Wang J, Gu C, Gao M, Yu W, Yu Y. Preoperative statin therapy and renal outcomes after cardiac surgery: a meta-analysis and meta-regression of 59,771 patients. Can J Cardiol. 2015;31:1051–60.
Dormuth CR, Hemmelgarn BR, Paterson JM, James MT, Teare GF, Raymond CB, et al. Use of high potency statins and rates of admission for acute kidney injury: multicenter, retrospective observational analysis of administrative databases. BMJ. 2013;346:f880. doi:10.1136/bmj.f880.
Mithani S, Kuskowski M, Slinin Y, Ishani A, McFalls E, Adabag S. Dose-dependent effect of statins on the incidence of acute kidney injury after cardiac surgery. Ann Thorac Surg. 2011;91:520–5.
Huffmyer JL, Mauermann WJ, Thiele RH, Ma JZ, Nemergut EC. Preoperative statin administration is associated with lower mortality and decreased need for postoperative hemodialysis in patients undergoing coronary artery bypass graft surgery. J Cardiothorac Vasc Anesth. 2009;23:468–73.

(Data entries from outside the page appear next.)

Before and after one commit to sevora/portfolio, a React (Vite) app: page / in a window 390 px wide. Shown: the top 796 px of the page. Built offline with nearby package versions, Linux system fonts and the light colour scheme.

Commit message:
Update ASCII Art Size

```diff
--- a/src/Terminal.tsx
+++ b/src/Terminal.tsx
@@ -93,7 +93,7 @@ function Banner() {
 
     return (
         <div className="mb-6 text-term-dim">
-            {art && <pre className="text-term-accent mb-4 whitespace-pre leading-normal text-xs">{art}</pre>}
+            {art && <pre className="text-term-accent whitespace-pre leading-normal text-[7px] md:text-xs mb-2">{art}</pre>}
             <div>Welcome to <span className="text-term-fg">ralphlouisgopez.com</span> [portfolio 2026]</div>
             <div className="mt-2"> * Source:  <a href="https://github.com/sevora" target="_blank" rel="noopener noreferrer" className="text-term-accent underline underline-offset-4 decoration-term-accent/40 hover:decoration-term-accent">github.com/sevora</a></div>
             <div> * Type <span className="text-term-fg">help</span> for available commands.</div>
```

Virani SS, Nambi V, Polsani VR, Lee VV, Elayda M, Kohsaka S, et al. Preoperative statin therapy decreases risk of postoperative renal insufficiency. Cardiovasc Ther. 2010;28:80–6.
Argalious M, Xu M, Sun Z, Smedira N, Koch CG. Preoperative statin therapy is not associated with a reduced incidence of postoperative acute kidney injury after cardiac surgery. Anesth Analg. 2010;111:324–30.
Nemati MH, Astaneh B. The effects of preoperative statins on the incidence of postoperative acute kidney injury in patients undergoing cardiac surgeries. Interact Cardiovasc Thorac Surg. 2015;21:493–8.
The authors declare that they have no competing interests.
See related research by Kim et al., http://www.ccforum.com/content/19/1/350
About this article
Cite this article
Honore, P.M., Jacobs, R., Hendrickx, I. et al. Peri-operative fluid strategy and post-operative acute kidney injury in cardiac surgery patients: any role for pre-operative statin therapy?. Crit Care 19, 453 (2015). https://doi.org/10.1186/s13054-015-1174-4
- Chronic Kidney Disease
- Acute Kidney Injury
- Fluid Management
- General Patient Population